*EXERCISE INPUTS:*
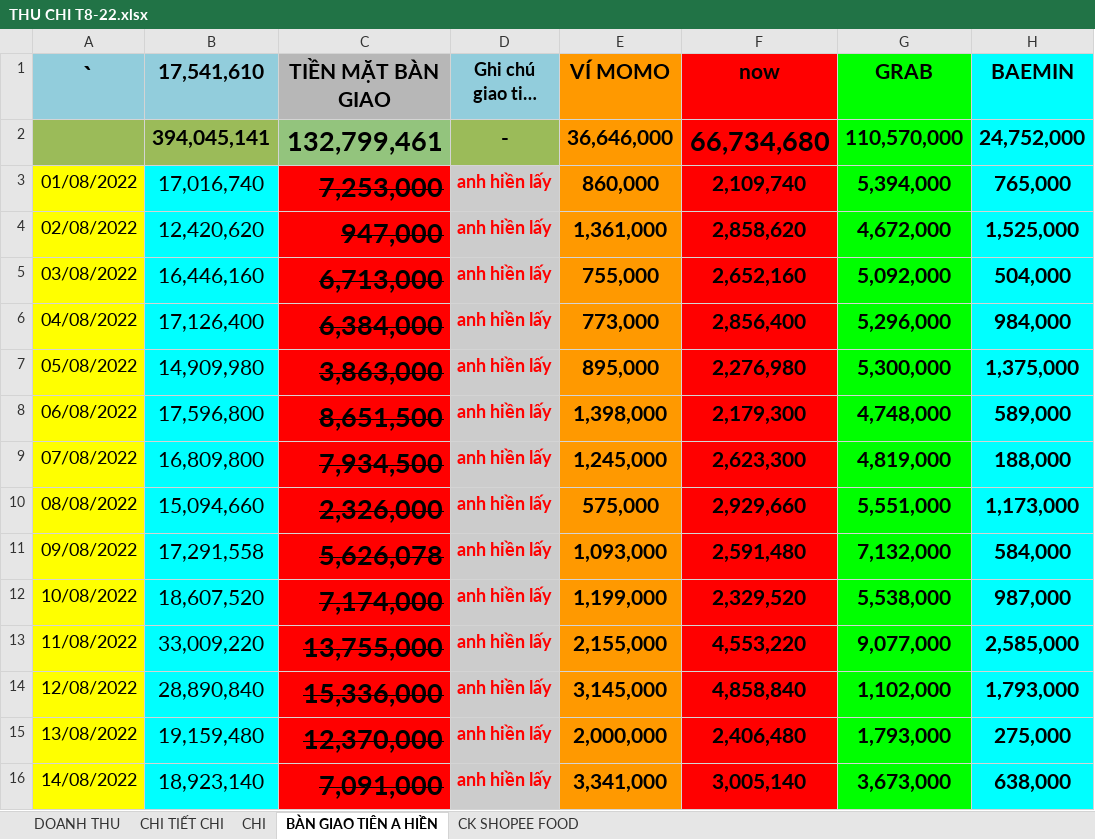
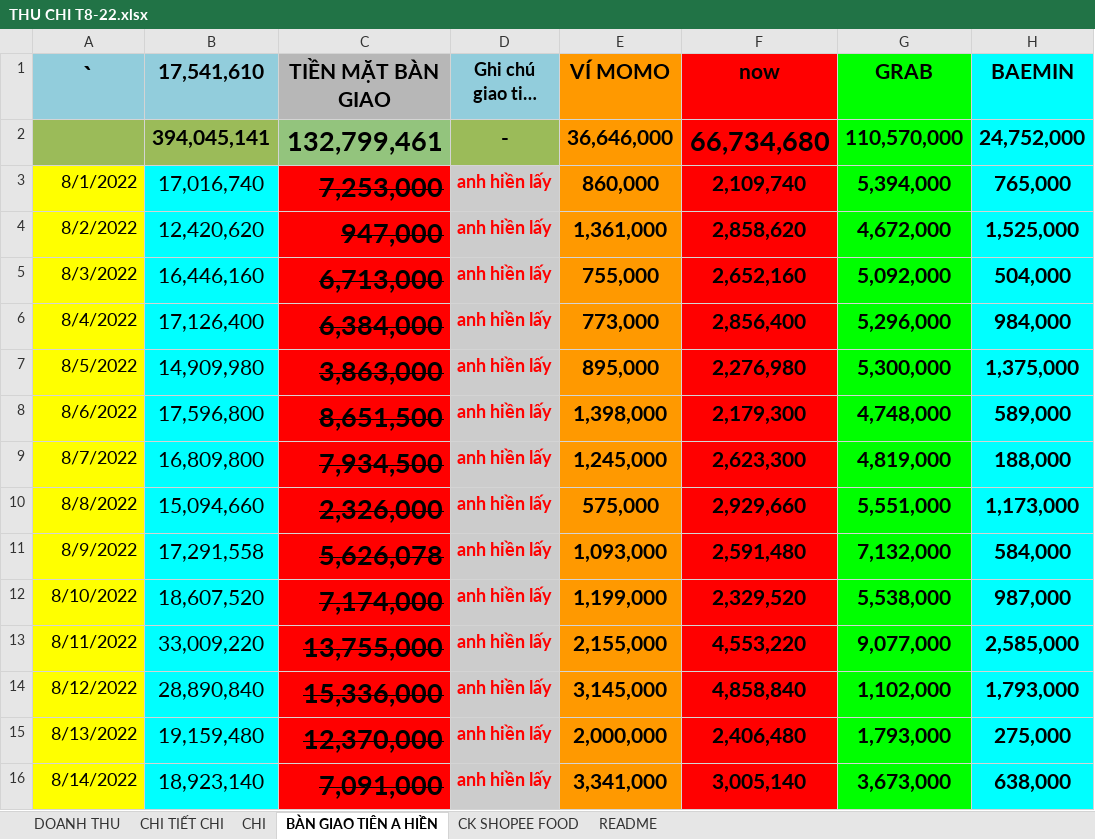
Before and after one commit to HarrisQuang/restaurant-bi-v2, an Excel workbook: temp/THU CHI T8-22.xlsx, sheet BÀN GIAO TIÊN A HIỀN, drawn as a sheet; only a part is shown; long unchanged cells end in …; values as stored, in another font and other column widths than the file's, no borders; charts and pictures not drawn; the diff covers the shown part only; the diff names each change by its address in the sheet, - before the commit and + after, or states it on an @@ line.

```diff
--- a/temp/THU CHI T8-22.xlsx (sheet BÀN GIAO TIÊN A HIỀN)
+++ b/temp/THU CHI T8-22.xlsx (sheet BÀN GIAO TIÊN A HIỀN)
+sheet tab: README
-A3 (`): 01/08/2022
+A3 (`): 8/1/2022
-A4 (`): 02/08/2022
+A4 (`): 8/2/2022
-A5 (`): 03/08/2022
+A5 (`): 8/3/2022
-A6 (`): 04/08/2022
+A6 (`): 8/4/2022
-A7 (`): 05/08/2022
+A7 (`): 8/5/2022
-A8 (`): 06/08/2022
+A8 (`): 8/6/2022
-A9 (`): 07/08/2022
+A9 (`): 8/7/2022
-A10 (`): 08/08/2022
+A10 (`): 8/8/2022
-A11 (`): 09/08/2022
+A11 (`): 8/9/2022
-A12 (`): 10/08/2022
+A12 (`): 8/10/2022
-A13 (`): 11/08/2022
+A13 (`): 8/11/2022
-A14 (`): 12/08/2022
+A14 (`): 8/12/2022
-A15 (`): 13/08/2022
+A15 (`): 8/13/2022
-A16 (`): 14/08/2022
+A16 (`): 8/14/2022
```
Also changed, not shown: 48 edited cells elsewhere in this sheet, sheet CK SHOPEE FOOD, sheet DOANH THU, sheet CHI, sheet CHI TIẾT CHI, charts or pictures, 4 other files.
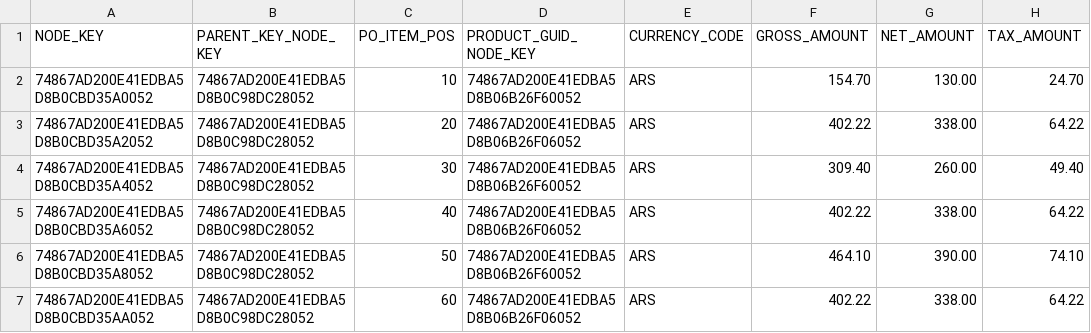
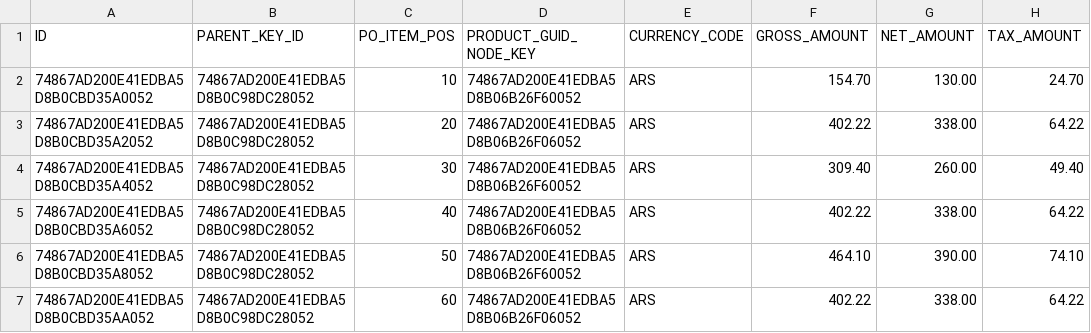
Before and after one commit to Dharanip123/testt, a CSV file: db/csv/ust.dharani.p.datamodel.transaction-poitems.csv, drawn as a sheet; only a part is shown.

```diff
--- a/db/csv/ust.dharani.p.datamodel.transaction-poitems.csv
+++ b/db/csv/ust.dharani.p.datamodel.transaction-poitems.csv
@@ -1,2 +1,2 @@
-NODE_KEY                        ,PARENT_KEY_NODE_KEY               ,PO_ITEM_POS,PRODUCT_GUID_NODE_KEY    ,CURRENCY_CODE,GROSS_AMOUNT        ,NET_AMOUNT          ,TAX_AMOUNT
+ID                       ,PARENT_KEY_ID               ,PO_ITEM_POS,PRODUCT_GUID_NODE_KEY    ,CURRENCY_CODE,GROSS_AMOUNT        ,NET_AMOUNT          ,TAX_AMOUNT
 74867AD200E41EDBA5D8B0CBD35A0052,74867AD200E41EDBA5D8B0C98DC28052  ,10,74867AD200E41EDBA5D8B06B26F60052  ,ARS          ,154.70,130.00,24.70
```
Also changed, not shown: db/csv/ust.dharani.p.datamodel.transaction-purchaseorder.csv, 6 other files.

*ACTION ITEM:* Please output every record above exactly as written, leaving out the pictures.

*WRITTEN RESPONSE:*
Before and after one commit to HarrisQuang/restaurant-bi-v2, an Excel workbook: temp/THU CHI T8-22.xlsx, sheet BÀN GIAO TIÊN A HIỀN, drawn as a sheet; only a part is shown; long unchanged cells end in …; values as stored, in another font and other column widths than the file's, no borders; charts and pictures not drawn; the diff covers the shown part only; the diff names each change by its address in the sheet, - before the commit and + after, or states it on an @@ line.

```diff
--- a/temp/THU CHI T8-22.xlsx (sheet BÀN GIAO TIÊN A HIỀN)
+++ b/temp/THU CHI T8-22.xlsx (sheet BÀN GIAO TIÊN A HIỀN)
+sheet tab: README
-A3 (`): 01/08/2022
+A3 (`): 8/1/2022
-A4 (`): 02/08/2022
+A4 (`): 8/2/2022
-A5 (`): 03/08/2022
+A5 (`): 8/3/2022
-A6 (`): 04/08/2022
+A6 (`): 8/4/2022
-A7 (`): 05/08/2022
+A7 (`): 8/5/2022
-A8 (`): 06/08/2022
+A8 (`): 8/6/2022
-A9 (`): 07/08/2022
+A9 (`): 8/7/2022
-A10 (`): 08/08/2022
+A10 (`): 8/8/2022
-A11 (`): 09/08/2022
+A11 (`): 8/9/2022
-A12 (`): 10/08/2022
+A12 (`): 8/10/2022
-A13 (`): 11/08/2022
+A13 (`): 8/11/2022
-A14 (`): 12/08/2022
+A14 (`): 8/12/2022
-A15 (`): 13/08/2022
+A15 (`): 8/13/2022
-A16 (`): 14/08/2022
+A16 (`): 8/14/2022
```
Also changed, not shown: 48 edited cells elsewhere in this sheet, sheet CK SHOPEE FOOD, sheet DOANH THU, sheet CHI, sheet CHI TIẾT CHI, charts or pictures, 4 other files.
Before and after one commit to Dharanip123/testt, a CSV file: db/csv/ust.dharani.p.datamodel.transaction-poitems.csv, drawn as a sheet; only a part is shown.

```diff
--- a/db/csv/ust.dharani.p.datamodel.transaction-poitems.csv
+++ b/db/csv/ust.dharani.p.datamodel.transaction-poitems.csv
@@ -1,2 +1,2 @@
-NODE_KEY                        ,PARENT_KEY_NODE_KEY               ,PO_ITEM_POS,PRODUCT_GUID_NODE_KEY    ,CURRENCY_CODE,GROSS_AMOUNT        ,NET_AMOUNT          ,TAX_AMOUNT
+ID                       ,PARENT_KEY_ID               ,PO_ITEM_POS,PRODUCT_GUID_NODE_KEY    ,CURRENCY_CODE,GROSS_AMOUNT        ,NET_AMOUNT          ,TAX_AMOUNT
 74867AD200E41EDBA5D8B0CBD35A0052,74867AD200E41EDBA5D8B0C98DC28052  ,10,74867AD200E41EDBA5D8B06B26F60052  ,ARS          ,154.70,130.00,24.70
```
Also changed, not shown: db/csv/ust.dharani.p.datamodel.transaction-purchaseorder.csv, 6 other files.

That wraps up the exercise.